The new ANZAC relationship - good cop, bad cop

While Australia is arming itself to the teeth to prepare for future wars, for the sake of the region New Zealand should stick to what it does best

Mike Moore put is succinctly and colourfully, in distinctly Mooresque terms: Australians are becoming the Texans of the South Pacific and New Zealand are the Canadians.

Without unwrapping screeds of wonky foreign policy, everyone watching Q+A on Sunday morning would have known exactly what Moore meant. Australia is getting the big guns and we're not.

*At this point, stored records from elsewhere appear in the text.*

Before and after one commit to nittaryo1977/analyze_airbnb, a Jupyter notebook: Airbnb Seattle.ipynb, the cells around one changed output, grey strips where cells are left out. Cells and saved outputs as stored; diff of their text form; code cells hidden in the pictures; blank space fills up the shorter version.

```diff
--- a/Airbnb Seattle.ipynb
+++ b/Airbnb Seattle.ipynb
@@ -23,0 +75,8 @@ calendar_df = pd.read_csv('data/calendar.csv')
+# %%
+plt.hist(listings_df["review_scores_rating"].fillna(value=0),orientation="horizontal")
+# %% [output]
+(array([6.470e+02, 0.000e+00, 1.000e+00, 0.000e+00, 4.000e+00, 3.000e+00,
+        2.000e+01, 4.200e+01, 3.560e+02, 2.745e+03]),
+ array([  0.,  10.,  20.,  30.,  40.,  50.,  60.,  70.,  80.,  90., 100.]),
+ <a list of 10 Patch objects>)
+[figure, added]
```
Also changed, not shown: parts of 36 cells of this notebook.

Australia's Foreign Minister Stephen Smith had just been explaining Australia's commitment, announced at the end of April, to spend $100 billion over the next 20 years arming itself to the teeth. Exactly 100 new fighter jets, a fleet of 12 new submarines, and a gaggle of warships to boot. When they look around the Pacific, the Australians see potential enemies. As a result, they are building a defence force of a might befitting a "middle power", complete with a "don't even think about it" strike capacity. New Zealand has no such plans.

It has long been thus; but not always. For decades this country over-compensated for the implications of our size and geography by sending its sons to die in far-flung wars, often in disproportionate numbers. We fought those implications as hard as we fought the Jerries. No-one was going to say we didn't do our fair share just because we came from down the bottom of the world.

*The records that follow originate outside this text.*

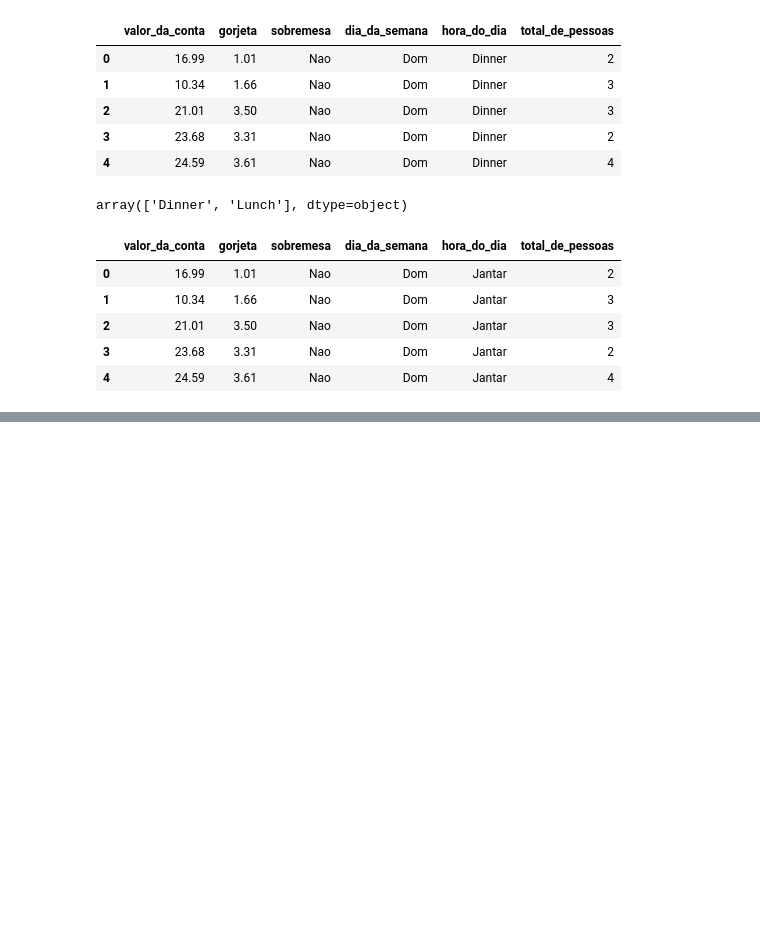
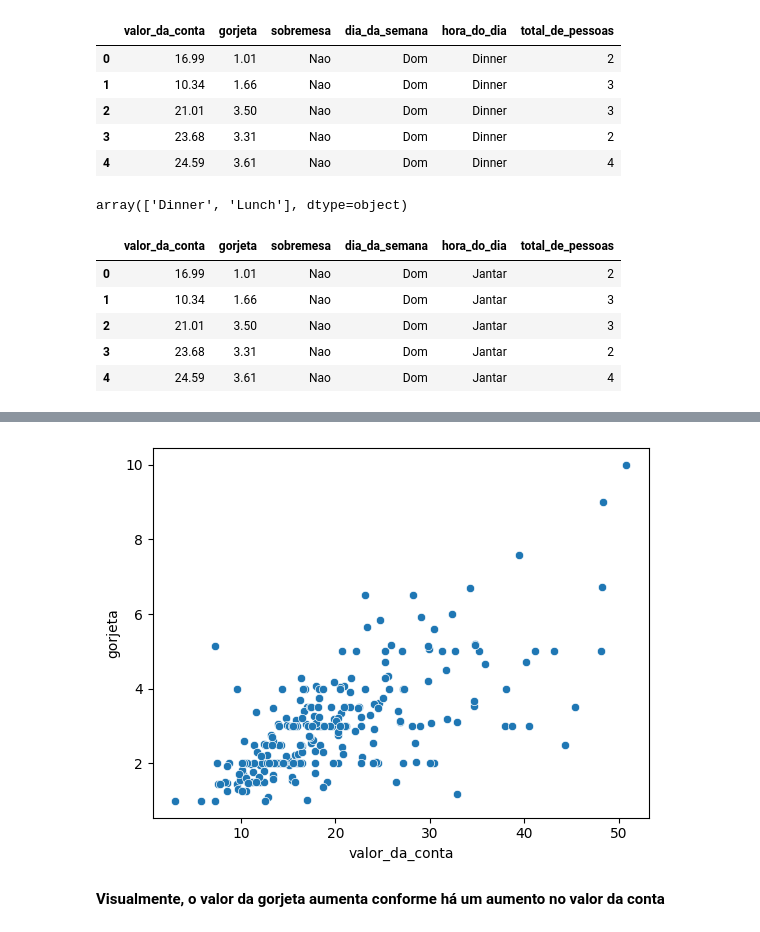
Before and after one commit to PurpleLobster31/Data-Visualization-explorando-com-Seaborn, a Jupyter notebook: EDA-Gorjetas.ipynb, the cells around one changed output, grey strips where cells are left out. Saved outputs shown, nothing was run; the diff lists cells and outputs as text; code cells hidden in the pictures; blank space fills up the shorter version.

```diff
--- a/EDA-Gorjetas.ipynb
+++ b/EDA-Gorjetas.ipynb
@@ -155,0 +169,10 @@ gorjetas.head()
+# %%
+from turtle import back
+
+
+valor_gorjeta = sns.scatterplot(data = gorjetas, x = 'valor_da_conta', y = 'gorjeta')
+# valor_gorjeta.set(xlabel='Valor da Conta', ylabel = 'Gorjeta')
+# %% [output]
+[figure, added]
+# %% [markdown]
+**Visualmente, o valor da gorjeta aumenta conforme há um aumento no valor da conta**
```
Also changed, not shown: parts of 36 cells of this notebook, 1 other file.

The Lange administration's withdrawal from ANZUS implied a change in attitude and the Clark government made it implicit. With the Key government has come acceptance. Or so it seems. We are not a country to impose its will with guns and bravado. We are not Texans, or indeed, Australians.

Some New Zealanders still grind their teeth at this, endlessly fretting that we aren't pulling our weight in defence. What they seem determined not to understand is that we have a different role; one that plays to our strengths and one that many Australians - and even many Americans - are entirely happy with.

In simple terms, it's a 'good cop, bad cop' routine for the Asia-Pacific stage. Ultimately, we want many of the same things, but have different methods. Australia is the bad cop, with its subs and jet fighters and a hint of fear in its eyes. It can fight state-to-state wars with whoever might come along. The Australian analysts who wrote the recent Australian White Paper on defence that recommended the spend-up hinted - with some bolstering by a few hairy-chested and slightly paranoid politicians - that the growing Chinese military could "cause concern" to its neighbours. But really they're preparing for all-comers. The emphasis on naval spending is an attempt to fight any enemy before they reach Australian soil.

We, on the other hand, are the good cop. The Canadians. We don't prepare to fight the wars between countries, but to help deal with the battles within countries.

That doesn't mean we're not doing our bit. Given the size of our population and our economy, the distance from other countries, our benign immediate neighbours, our alliances, and our peace-keeping, multilateral-loving reputation, our role is to be the one without the guns. The honest broker. The smiling old uncle. The one who keeps the peace, stabilises the nation, helps keep down the insurgencies, and rebuilds the soft power in a nation.

As Moore also said on TVNZ, even though Australia gave many millions more in aid each year, it was New Zealand that was able to make progress on the Bougainville peace talks. "Guess who they liked better," he said.

It's a division of labour that works, but it means that Australia needs to not only put up with our more independent line of world affairs, it should welcome it. If we are to be the honest broker, we are better as a close friend of America's than as a close ally. Our closer relationship with China, which Australia covets, is strategically a boon for them as well.

What it does not mean is that we need to bend over backwards to fit in with Australia's view of the Pacific as a scary place or spend over the odds to accommodate Australia's 'middle power' aspirations. Yes, we should be thankful for the shield it creates between us any clear and potential danger; and yes, we should look for areas of compatibility and what's known as inter-operability (that is, the ability and technical capacity for our armed services to work together).

But as we prepare our own White Paper this year, we should remember the strategic role we play in this neighbourhood of the world, remember what is in our national interest, and not be held hostage by the big-spending aspirations of our Texan ally across the ditch. This government took re-jigged its "gone by lunchtime" foreign policy as part of its conversion to 'Labour lite'. This White Paper will be a test of whether it's really bought into an independent approach to our foreign policy. It needs the courage to be Canada.